The ‘mum rage’ is real (Alamy/PA)

What to do about it

Hayes says she recognised that her anger was “borderlining on becoming quite toxic” – but also that a big reason for it was because she was feeling unsupported. “I felt unable to say, ‘Hey, this is what I need’.” And that’s a big part of the problem, often mothers are coming from a place of ‘lack’ – lack of sleep, lack of time, lack of self-care, sometimes lack of help or support.

If the rage you feel is towards your partner, Hayes advises trying not to feel like you have to do everything yourself. “Sit and have a chat with your partner and make sure it feels equal and fair – but not in a blaming, ‘you’re really lazy’ [way]. Try and keep it gentle and fair,” she says. “I don’t think couples get that kind of support or [have] understanding of what’s going to happen before having children – and [afterwards] it’s harder to have that conversation, but it’s really important.”

Moments, where you feel yourself becoming angry at your child, can be particularly distressing. “If it’s getting very intense and you’ve got into a power struggle with your child, and you’re just getting angrier and they are getting more and more activated as well, then completely change the activity, switch it up, put a pause on it,” Hayes says. “A lot of mums I spoke to if they got angry around homework or mealtimes, would literally just stop what they were doing and put some music on and have a dance or run around the garden.”

Alternatively, if there’s someone else to take over in the house, take yourself out of the room, out of the situation, take a few deep breaths, have a glass of water, and reset. But for single mums with no one to hand over to, or when a partner is out, those situations can be incredibly hard.

If any rage you feel isn’t directed at anyone in particular – just at your situation as a mother – Hayes found simply talking about it with other mums helpful. “And having some level of acceptance. I think it’s very easy to get into this feeling of ‘everything feels really difficult’, like a drag, an uphill battle,” she says. “Try and remind yourself of the value you’re bringing to this new role and this new identity, but acknowledge the losses you’re having as well.”

Don’t underestimate the power of self-care too. “It sounds like such a cliché but it’s really saved me,” admits Hayes – after all, mothers so often feel last on their own priority list. “Make sure you implement as much self-care into your day, into your week, as you can. Because you’re reminding yourself that you matter, your needs matter and your values matter. Your identity away from being a mum matters and you’re resetting,” says Hayes.

“Then when you have that reset, and you go back to being a parent, you parent better and then you feel better about your role as a parent.”

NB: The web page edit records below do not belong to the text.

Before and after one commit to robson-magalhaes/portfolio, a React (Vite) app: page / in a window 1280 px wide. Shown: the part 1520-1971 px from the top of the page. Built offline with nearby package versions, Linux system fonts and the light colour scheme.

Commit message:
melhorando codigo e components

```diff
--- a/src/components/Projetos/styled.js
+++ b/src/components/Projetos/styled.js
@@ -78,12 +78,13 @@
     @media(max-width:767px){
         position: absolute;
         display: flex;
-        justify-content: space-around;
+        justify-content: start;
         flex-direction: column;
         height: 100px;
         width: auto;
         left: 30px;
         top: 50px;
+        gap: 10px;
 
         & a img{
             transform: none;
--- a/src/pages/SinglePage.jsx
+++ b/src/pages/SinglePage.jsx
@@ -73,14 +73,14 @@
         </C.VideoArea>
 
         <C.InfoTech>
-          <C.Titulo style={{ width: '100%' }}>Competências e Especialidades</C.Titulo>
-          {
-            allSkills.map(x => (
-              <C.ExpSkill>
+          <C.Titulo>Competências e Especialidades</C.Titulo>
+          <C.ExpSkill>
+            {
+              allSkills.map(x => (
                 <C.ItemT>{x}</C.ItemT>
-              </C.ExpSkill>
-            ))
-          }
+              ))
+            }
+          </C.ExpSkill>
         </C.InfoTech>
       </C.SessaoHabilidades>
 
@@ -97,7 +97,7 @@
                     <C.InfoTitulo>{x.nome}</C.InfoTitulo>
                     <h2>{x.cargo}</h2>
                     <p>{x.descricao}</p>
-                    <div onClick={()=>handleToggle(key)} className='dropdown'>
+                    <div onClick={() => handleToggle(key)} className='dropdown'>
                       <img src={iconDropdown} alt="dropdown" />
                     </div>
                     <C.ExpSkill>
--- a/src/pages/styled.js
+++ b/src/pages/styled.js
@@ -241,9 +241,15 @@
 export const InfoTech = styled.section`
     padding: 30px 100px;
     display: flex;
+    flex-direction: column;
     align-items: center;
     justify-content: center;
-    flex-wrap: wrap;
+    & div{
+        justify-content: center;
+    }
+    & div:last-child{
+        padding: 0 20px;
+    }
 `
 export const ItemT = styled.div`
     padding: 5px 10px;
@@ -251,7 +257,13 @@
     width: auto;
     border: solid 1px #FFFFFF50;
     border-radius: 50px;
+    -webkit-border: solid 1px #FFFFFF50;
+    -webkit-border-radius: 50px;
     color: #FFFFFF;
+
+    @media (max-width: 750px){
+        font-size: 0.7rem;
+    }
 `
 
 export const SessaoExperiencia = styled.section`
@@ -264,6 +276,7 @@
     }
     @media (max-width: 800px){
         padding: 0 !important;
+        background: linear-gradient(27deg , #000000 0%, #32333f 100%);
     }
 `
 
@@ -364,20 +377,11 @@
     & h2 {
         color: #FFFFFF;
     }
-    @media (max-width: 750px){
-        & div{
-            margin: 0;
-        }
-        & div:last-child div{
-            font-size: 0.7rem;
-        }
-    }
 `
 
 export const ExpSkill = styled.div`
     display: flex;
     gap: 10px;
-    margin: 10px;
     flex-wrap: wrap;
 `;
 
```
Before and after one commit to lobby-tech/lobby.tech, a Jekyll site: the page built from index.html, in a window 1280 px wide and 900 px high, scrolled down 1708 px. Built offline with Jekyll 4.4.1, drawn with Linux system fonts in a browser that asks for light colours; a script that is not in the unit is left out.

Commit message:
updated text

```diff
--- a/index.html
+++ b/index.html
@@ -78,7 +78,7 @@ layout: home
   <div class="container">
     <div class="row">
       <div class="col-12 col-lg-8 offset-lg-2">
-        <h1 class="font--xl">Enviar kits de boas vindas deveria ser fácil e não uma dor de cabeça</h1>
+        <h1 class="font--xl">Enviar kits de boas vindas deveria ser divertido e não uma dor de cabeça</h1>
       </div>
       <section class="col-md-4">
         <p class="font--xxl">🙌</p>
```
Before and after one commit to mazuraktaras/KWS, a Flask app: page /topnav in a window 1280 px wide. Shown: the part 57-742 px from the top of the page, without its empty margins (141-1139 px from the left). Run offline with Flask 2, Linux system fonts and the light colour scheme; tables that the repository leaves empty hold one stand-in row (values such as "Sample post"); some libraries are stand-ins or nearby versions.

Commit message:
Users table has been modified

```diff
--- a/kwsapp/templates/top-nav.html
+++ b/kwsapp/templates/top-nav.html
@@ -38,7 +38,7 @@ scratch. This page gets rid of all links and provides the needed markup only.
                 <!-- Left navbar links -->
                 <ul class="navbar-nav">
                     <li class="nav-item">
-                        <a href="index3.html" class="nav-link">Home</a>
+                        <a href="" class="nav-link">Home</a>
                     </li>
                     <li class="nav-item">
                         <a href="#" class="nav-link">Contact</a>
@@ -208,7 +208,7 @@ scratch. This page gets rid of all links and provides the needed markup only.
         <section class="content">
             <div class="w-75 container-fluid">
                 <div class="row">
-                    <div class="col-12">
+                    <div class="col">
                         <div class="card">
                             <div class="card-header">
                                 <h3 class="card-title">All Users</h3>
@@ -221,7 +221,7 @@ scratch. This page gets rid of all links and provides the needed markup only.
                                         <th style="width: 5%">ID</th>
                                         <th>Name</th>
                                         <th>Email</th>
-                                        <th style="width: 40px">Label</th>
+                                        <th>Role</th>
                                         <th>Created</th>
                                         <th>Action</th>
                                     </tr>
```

Cristalle Hayes is an existential and trauma-based psychotherapist. Her first book Angry Mother Assertive Mother: From maternal anger to radical repair (£11.99, Rethink) is available on Amazon now.